Review of the Role of the Brain in Chemotherapy-Induced Peripheral Neuropathy
Frontiers in Molecular Biosciences
Chemotherapy-induced peripheral neuropathy (CIPN) is a common, debilitating, and dose-limiting side effect of many chemotherapy regimens yet has limited treatments due to incomplete knowledge of its pathophysiology. Research on the pathophysiology of CIPN has focused on peripheral nerves because CIPN symptoms are felt in the hands and feet. However, better understanding the role of the brain in CIPN may accelerate understanding, diagnosing, and treating CIPN. The goals of this review are to (1)

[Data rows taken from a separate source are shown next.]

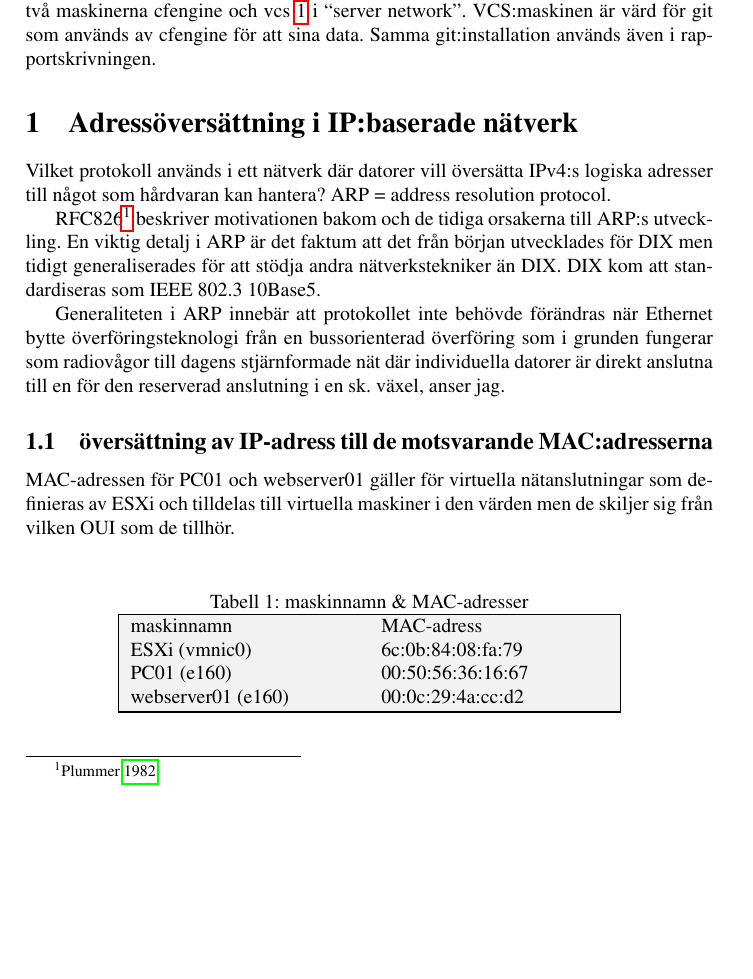
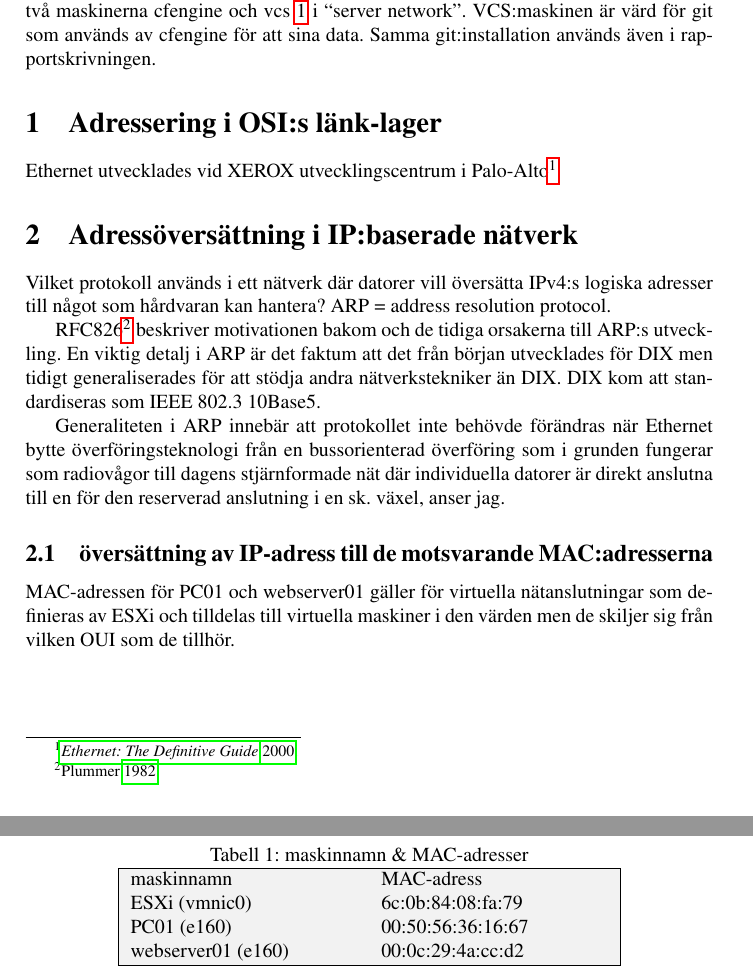
Before and after one commit to skaraborgfakir/DataKomrapport-, a LaTeX document (labbrapport.tex): part of page 1 of 9 before the commit and two parts of pages 1 and 2 of 9 after it, the two joined at a grey line, cut so that both start at the same text, the shorter picture padded with empty space. Compiled offline with pdfLaTeX.

Commit message:
spurgeons bok

```diff
--- a/labbrapport.tex
+++ b/labbrapport.tex
@@ -91,6 +91,9 @@ Samma git:installation används även i rapportskrivningen.
   \fbox{\includegraphics[width=\textwidth, clip, viewport=0 450 600 850 ]{network_diagram_export.pdf}}
 \end{figure}
 
+\section{Adressering i OSI:s länk-lager}\label{sec:adressering_i_osis_data_link_layer}
+
+Ethernet utvecklades vid XEROX utvecklingscentrum i Palo-Alto\footcite{Spurgeon2000}
 \section{Adressöversättning i IP:baserade nätverk}\label{sec:address_translation}
 
 Vilket protokoll används i ett nätverk där datorer vill översätta IPv4:s logiska adresser till något
```
Also changed, not shown: labbrapport.tex (2 more changed lines).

... s review are to (1) investigate the role of the brain in CIPN, and (2) use this knowledge to inform future research and treatment of CIPN. We identified 16 papers using brain interventions in animal models of CIPN and five papers using brain imaging in humans or monkeys with CIPN. These studies suggest that CIPN is partly caused by (1) brain hyperactivity, (2) reduced GABAergic inhibition, (3) neuroinflammation, and (4) overactivation of GPCR/MAPK pathways. These four features were observed in several brain regions including the thalamus, periaqueductal gray, anterior cingulate cortex, somatosensory cortex, and insula. We discuss how to leverage this knowledge for future preclinical research, clinical research, and brain-based treatments for CIPN.